The West Virginia Highlands Conservancy and 10 citizens filed formal notices of intent to sue if federal agencies do not revisit the state's new mine "mitigation" policy.
Federal regulators have complained publicly about the policy. The notices could force federal agencies to back up their statements with formal action.
Notices were filed late last week with W. Michael McCabe, regional director of the U.S. Environmental Protection Agency, and Michael Miano, director of the state Division of Environmental Protection.
The notices, among other things, claim that the state DEP must receive approval from the U.S. Office of Surface Mining before the new policy is implemented.
They also claim the new policy amounts to a change in state water quality standards, something EPA must approve before it can take effect.
State officials require coal companies to compensate the state with monetary payments or in-kind projects - such as ponds or lakes - when they fill in streams with strip mine waste.
Some in the coal industry, along with House Speaker Bob Kiss, D-Raleigh, pushed this year to weaken the state's so-called mitigation policy.
The bill increased the size of streams coal operators can bury under valley fills without compensating the state from 250 drainage acres to 480 drainage acres.
Then-DEP Director John Caffrey recommended the bill be vetoed, but Gov. Cecil Underwood signed it into law over Caffrey's objections.
One notice of intent to sue, filed with EPA last week, notes that federal regulators have said the bill violates the federal Clean Water Act and state water quality standards.
The five-page notice states that the bill sought to change state water quality standards to allow the fills.

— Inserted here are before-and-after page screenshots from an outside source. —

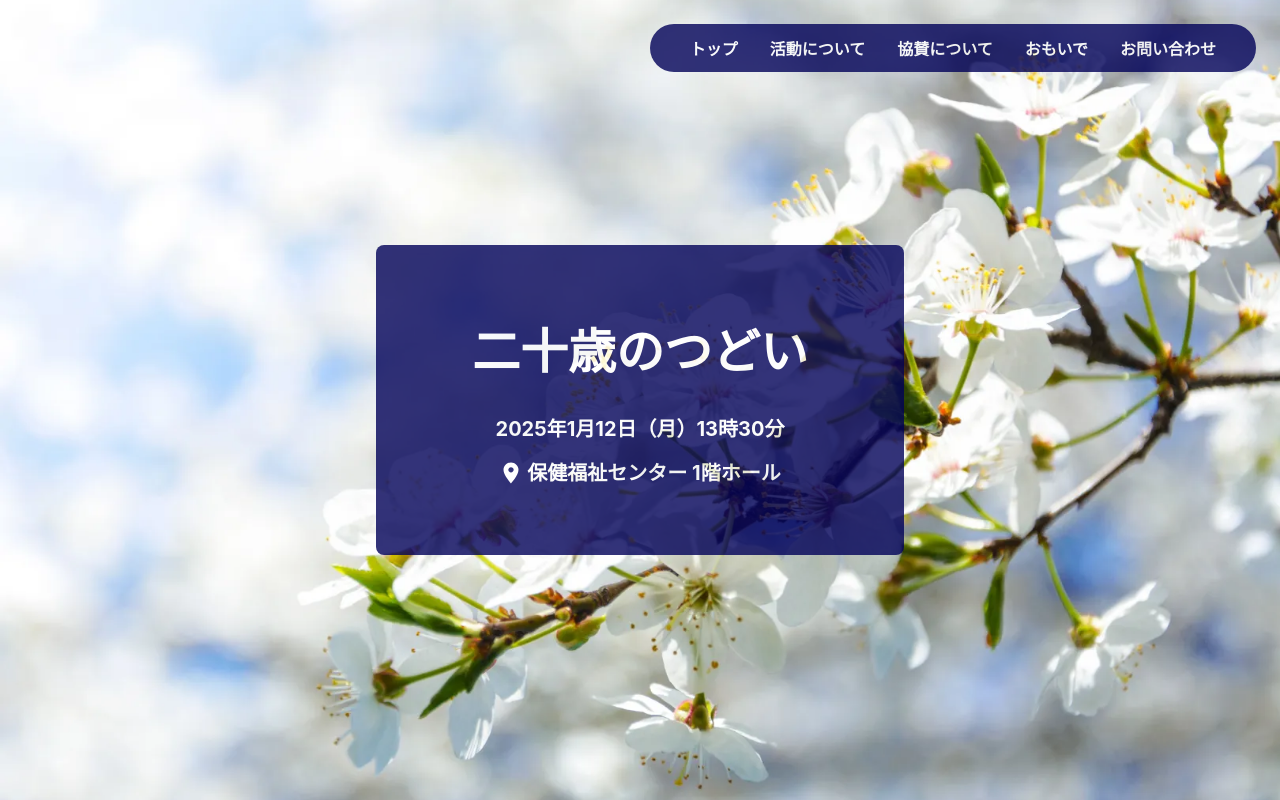
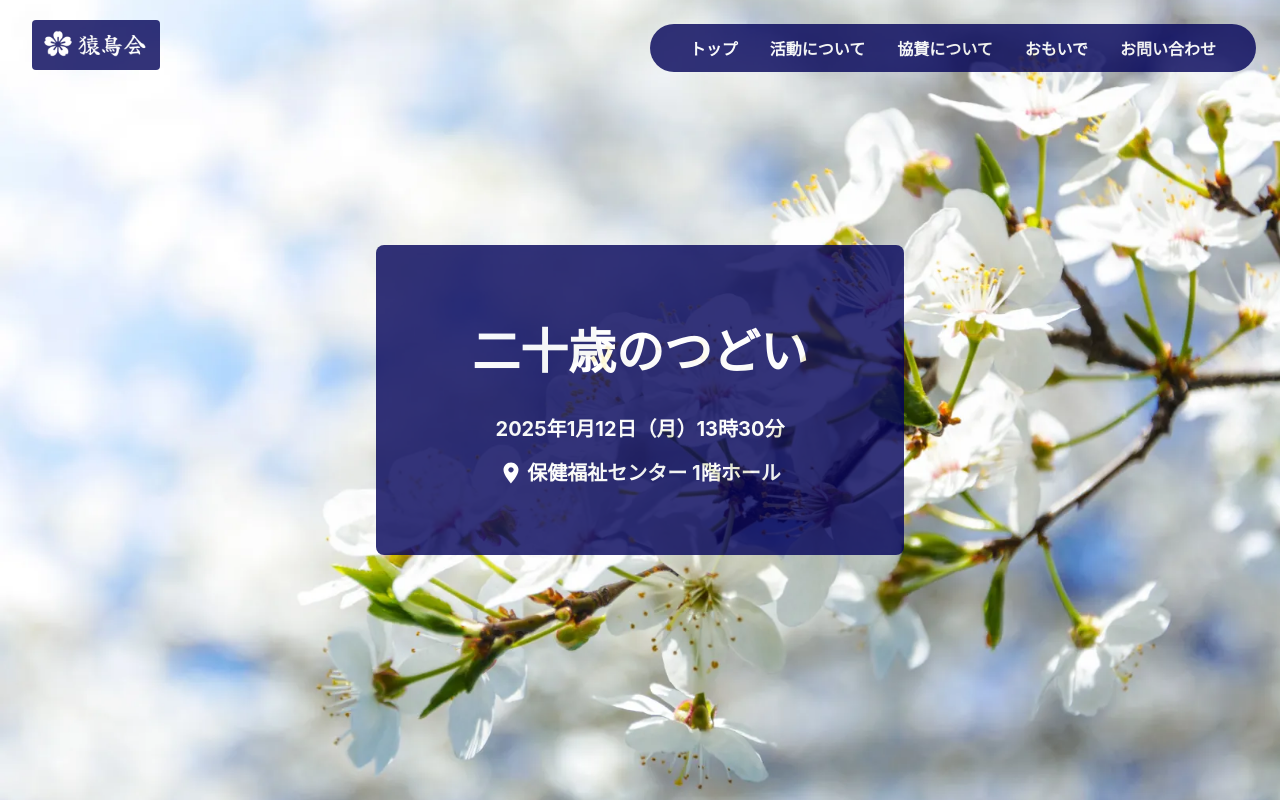
Before and after one commit to yushin-ito/Entyoukai, a React (Vite) app: page / in a window 1280 px wide. Shown: the top 800 px of the page. Built offline with nearby package versions, Linux system fonts and the light colour scheme; no server answers.

Commit message:
add: ロゴの追加

```diff
--- a/index.html
+++ b/index.html
@@ -4,9 +4,9 @@
     <meta charset="UTF-8" />
     <link rel="icon" type="image/x-icon" href="/favicon.png" />
     <link rel="preload" href="/assets/images/background.webp" as="image" />
+    <link rel="preload" href="/assets/images/logo.webp" as="image" />
     <meta name="viewport" content="width=device-width, initial-scale=1.0" />
-    <title>二十歳のつどい | 猿鳥会</title>
-
+    <title>二十歳のつどい - 朝日町 | 猿鳥会</title>
     <meta name="author" content="猿鳥会" />
     <meta
       name="description"
@@ -37,11 +37,6 @@
       content="猿鳥会が運営する朝日町の「二十歳のつどい」公式Webサイトです。式典やイベントに関する最新の情報をお届けします。"
     />
     <meta name="twitter:image" content="https://entyoukai.com/og.png" />
-
-    <meta
-      name="google-site-verification"
-      content="n0OXAPZWnFGfzr12mq2ZMPH6DTunTH0dIOPrpJdUKwg"
-    />
   </head>
   <body>
     <div id="root"></div>
--- a/src/components/organisms/MainVisual.tsx
+++ b/src/components/organisms/MainVisual.tsx
@@ -19,12 +19,13 @@ import {
 import { useRef, useCallback, useEffect } from "react";
 import { FiMenu } from "react-icons/fi";
 import { IoMdPin } from "react-icons/io";
-import { Link, useLocation } from "react-router-dom";
+import { Link, useLocation, useNavigate } from "react-router-dom";
 
 import useAppStore from "../../stores";
 
 const MainVisual = () => {
   const { pathname } = useLocation();
+  const navigate = useNavigate();
   const { isOpen, onOpen, onClose } = useDisclosure();
   const ref = useRef<HTMLDivElement>(null);
   const breakpoint = useBreakpointValue({ base: "base", sm: "sm" });
@@ -73,13 +74,27 @@ const MainVisual = () => {
       {/* 背景画像 */}
       <Image
         src="/assets/images/background.webp"
-        alt=""
+        alt="backgroud"
         objectFit="cover"
         w="100vw"
         h={{ base: "calc(100vh * 0.8)", sm: "100vh" }}
         pos="absolute"
         top="0"
         left="0"
+      />
+
+      {/* ロゴ */}
+      <Image
+        src="/assets/images/logo.webp"
+        alt="logo"
+        objectFit="cover"
+        w={{ base: "28", sm: "32" }}
+        h="auto"
+        pos="absolute"
+        top="5"
+        left="8"
+        rounded="4px"
+        onClick={() => navigate("/top")}
       />
 
       {/* ナビゲーションバー */}
@@ -89,7 +104,7 @@ const MainVisual = () => {
           aria-label="menu"
           pos="absolute"
           top="6"
-          right="6"
+          right="8"
           color="white"
           bg="brand"
           _hover={{ opacity: { base: 1, sm: 0.8 } }}
```
Also changed, not shown: public/assets/images/logo.webp (added).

However, the notice alleged, state officials did not hold required public hearings and comment periods for such a change.
That notice, dated May 6, said that a lawsuit would be filed against EPA if the agency did not step in within 60 days.

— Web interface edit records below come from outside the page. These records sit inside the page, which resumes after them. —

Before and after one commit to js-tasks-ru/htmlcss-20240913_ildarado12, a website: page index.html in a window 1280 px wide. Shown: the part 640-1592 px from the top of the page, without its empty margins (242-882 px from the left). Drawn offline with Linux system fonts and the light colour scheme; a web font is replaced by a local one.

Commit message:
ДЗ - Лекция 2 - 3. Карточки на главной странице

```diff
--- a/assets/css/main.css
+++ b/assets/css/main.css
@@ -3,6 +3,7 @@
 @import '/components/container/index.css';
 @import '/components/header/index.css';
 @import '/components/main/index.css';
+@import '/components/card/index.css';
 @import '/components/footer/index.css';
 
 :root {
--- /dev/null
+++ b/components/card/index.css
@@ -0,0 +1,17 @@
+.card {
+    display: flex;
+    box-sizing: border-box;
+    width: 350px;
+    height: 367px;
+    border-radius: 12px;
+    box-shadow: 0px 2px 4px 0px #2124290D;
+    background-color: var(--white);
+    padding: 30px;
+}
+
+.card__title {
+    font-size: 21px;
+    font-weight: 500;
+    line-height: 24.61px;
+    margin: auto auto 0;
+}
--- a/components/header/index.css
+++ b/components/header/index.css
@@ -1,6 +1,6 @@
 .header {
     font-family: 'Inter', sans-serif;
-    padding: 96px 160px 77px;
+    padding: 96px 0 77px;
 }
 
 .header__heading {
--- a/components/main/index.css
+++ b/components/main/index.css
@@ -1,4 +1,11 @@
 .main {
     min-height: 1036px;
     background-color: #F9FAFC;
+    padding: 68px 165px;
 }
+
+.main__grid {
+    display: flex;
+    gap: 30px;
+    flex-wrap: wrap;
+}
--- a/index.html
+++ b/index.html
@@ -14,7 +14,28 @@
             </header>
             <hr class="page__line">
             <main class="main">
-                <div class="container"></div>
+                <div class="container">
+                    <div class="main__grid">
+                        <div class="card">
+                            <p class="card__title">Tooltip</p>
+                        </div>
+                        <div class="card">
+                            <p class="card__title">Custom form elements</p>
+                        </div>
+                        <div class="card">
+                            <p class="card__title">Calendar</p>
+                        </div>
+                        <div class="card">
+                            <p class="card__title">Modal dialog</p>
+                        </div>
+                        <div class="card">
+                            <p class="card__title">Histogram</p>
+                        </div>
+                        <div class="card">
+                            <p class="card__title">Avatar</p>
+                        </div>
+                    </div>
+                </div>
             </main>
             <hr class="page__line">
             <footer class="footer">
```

The other notice, filed with DEP last week, states that the federal Surface Mining Control and Reclamation Act requires state regulators to seek OSM approval whenever a change in the state's mining regulations is proposed.
Before such changes may be made, the notice said, OSM must approve them.

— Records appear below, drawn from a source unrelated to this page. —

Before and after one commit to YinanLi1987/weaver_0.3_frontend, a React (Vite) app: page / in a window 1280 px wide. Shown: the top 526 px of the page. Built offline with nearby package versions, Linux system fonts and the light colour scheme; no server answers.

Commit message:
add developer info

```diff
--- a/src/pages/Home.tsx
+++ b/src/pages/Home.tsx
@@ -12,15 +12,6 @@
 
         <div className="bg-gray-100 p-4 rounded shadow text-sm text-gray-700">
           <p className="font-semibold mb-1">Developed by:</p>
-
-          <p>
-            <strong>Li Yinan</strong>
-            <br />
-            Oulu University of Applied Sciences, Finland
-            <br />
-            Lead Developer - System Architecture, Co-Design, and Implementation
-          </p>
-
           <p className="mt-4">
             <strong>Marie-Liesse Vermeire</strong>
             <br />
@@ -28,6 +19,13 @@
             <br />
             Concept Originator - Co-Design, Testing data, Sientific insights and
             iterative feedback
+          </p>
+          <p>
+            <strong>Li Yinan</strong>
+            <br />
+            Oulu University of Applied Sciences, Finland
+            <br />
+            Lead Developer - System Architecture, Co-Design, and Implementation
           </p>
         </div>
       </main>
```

If OSM does not step in within 60 days and require the federal review, a lawsuit will be filed against the agency, the notice stated.
The Highlands Conservancy and the coalfield residents are represented in the cases by Joseph M. Lovett, staff attorney for Mountain State Justice, West Virginia University law professor Patrick C. McGinley, Morgantown lawyer Suzanne M. Weise, and James M. Hecker, a lawyer with the Washington-based group Trial Lawyers for Public Justice.
The group filed another notice of intent to sue DEP in mid-April. It challenges mountaintop removal strip mining, as permitted by the state DEP, as violating federal and state environmental laws.
Federal environmental laws require that potential plaintiffs file notices of intent to sue before filing lawsuits, so that agencies have a chance to fix any problems in their regulatory programs before being taken to court.